- [ABOUT THIS TASK] From the records beneath, determine how many lines contain "brak" and report only that figure.

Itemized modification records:
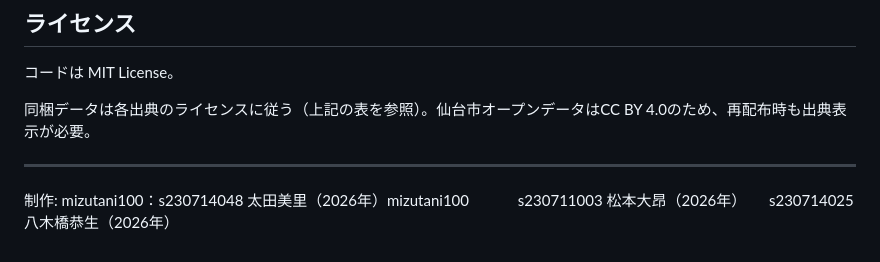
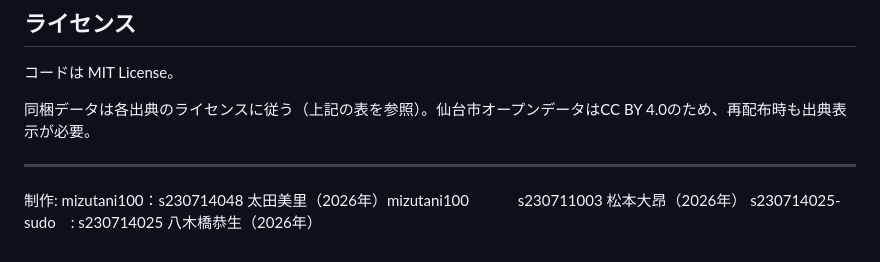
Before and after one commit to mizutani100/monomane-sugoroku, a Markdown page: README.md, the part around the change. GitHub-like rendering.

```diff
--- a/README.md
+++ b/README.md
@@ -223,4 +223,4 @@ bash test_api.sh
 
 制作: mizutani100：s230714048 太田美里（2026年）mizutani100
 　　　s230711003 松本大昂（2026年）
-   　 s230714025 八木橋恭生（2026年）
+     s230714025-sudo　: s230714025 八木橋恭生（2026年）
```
* * *
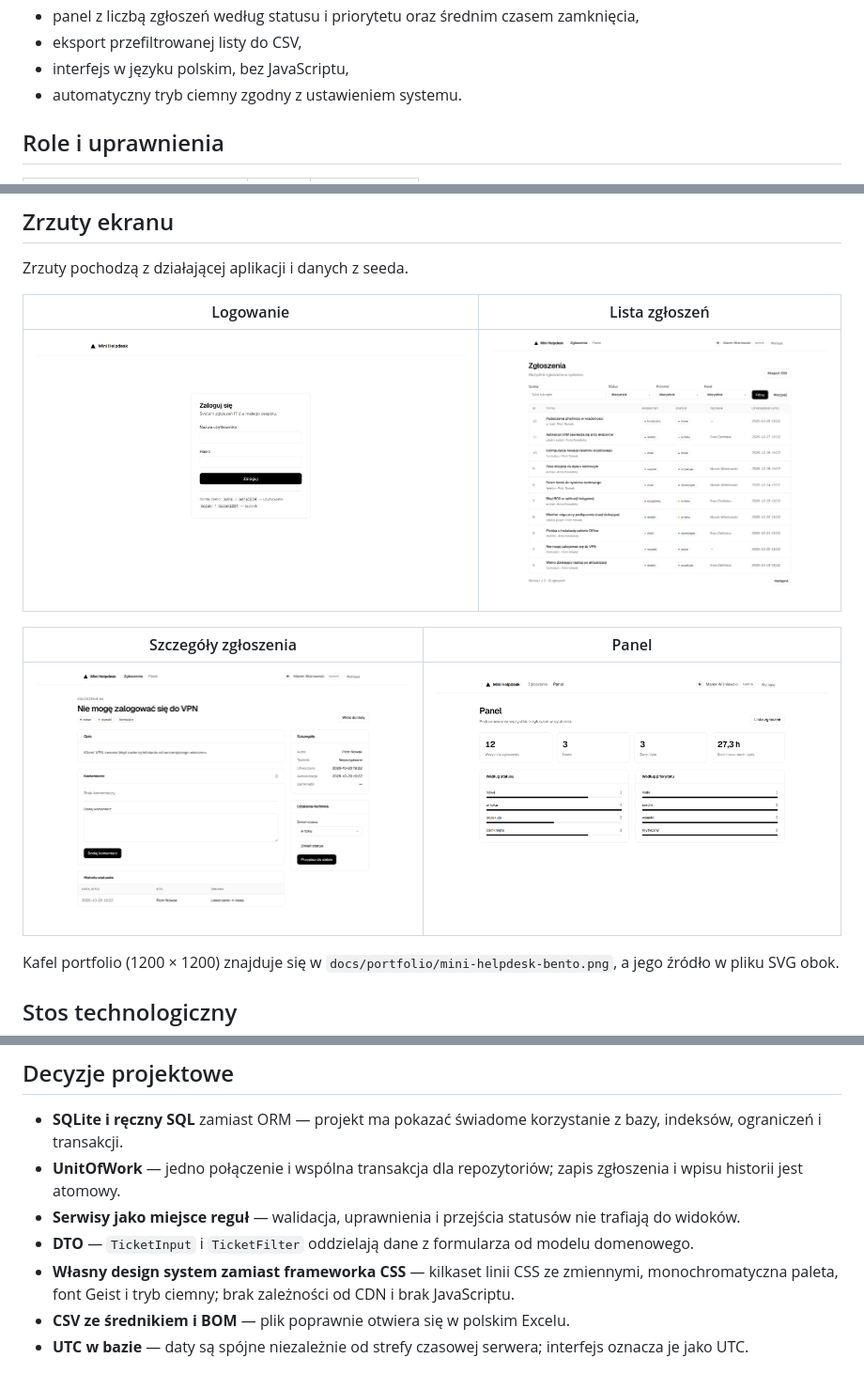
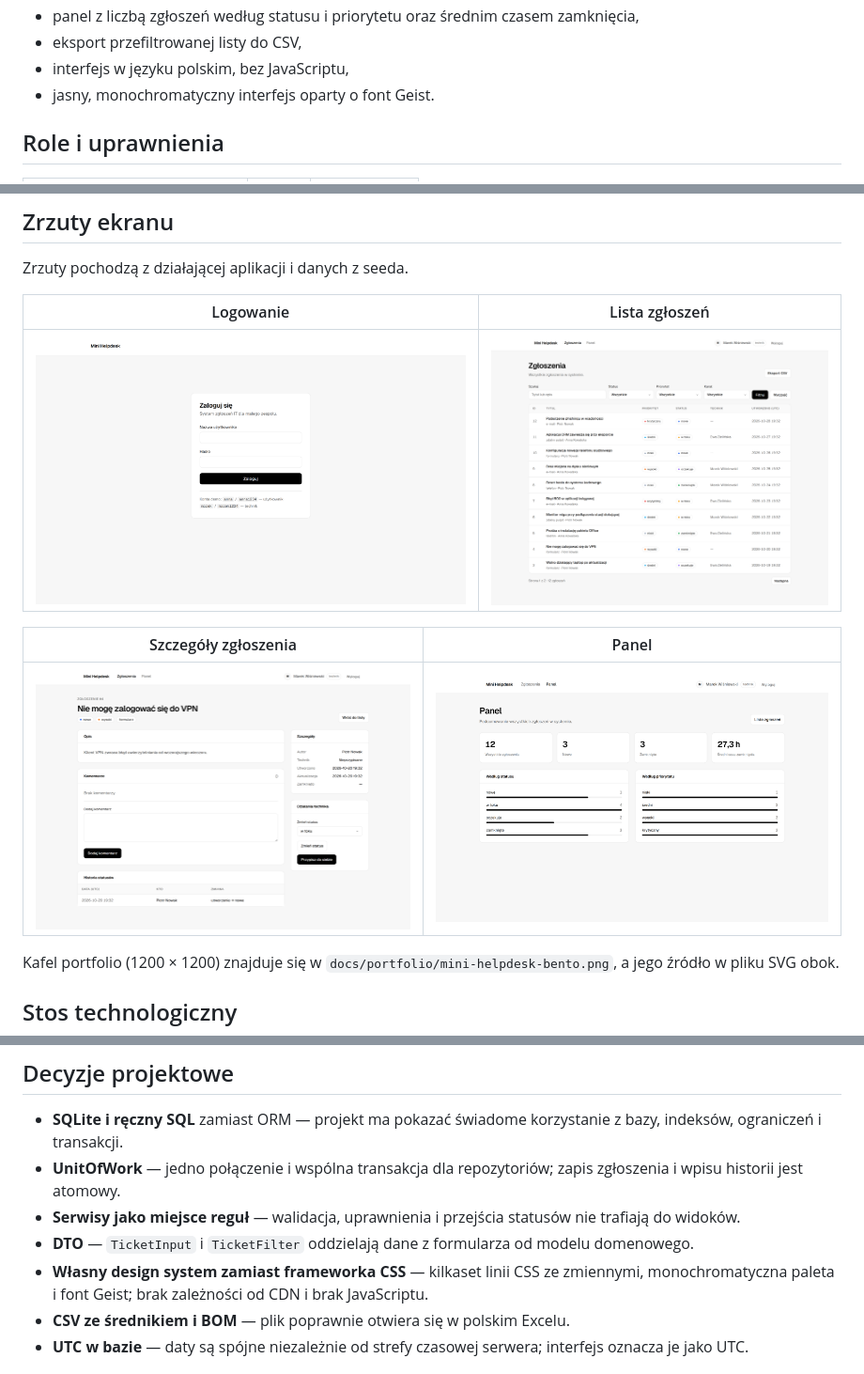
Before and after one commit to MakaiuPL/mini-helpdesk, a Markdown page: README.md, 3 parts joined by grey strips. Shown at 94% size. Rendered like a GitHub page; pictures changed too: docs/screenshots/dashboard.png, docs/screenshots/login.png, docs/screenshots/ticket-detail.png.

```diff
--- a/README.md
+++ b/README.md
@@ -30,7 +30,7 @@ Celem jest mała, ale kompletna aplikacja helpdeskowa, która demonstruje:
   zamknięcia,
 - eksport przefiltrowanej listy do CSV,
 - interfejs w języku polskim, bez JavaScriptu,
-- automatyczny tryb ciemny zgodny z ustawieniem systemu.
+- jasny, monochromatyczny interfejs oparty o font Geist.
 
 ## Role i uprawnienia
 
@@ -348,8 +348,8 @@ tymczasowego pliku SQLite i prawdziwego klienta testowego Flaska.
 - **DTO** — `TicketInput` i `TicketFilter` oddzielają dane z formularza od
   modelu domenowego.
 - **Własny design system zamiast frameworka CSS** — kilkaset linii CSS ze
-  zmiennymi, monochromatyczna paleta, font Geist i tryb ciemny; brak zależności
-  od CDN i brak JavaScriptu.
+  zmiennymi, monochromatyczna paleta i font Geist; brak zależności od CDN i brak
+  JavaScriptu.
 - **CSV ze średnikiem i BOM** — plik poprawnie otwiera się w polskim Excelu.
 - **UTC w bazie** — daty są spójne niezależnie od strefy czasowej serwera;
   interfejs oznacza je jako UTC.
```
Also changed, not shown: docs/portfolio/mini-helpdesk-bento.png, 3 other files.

- [SOLUTION] 3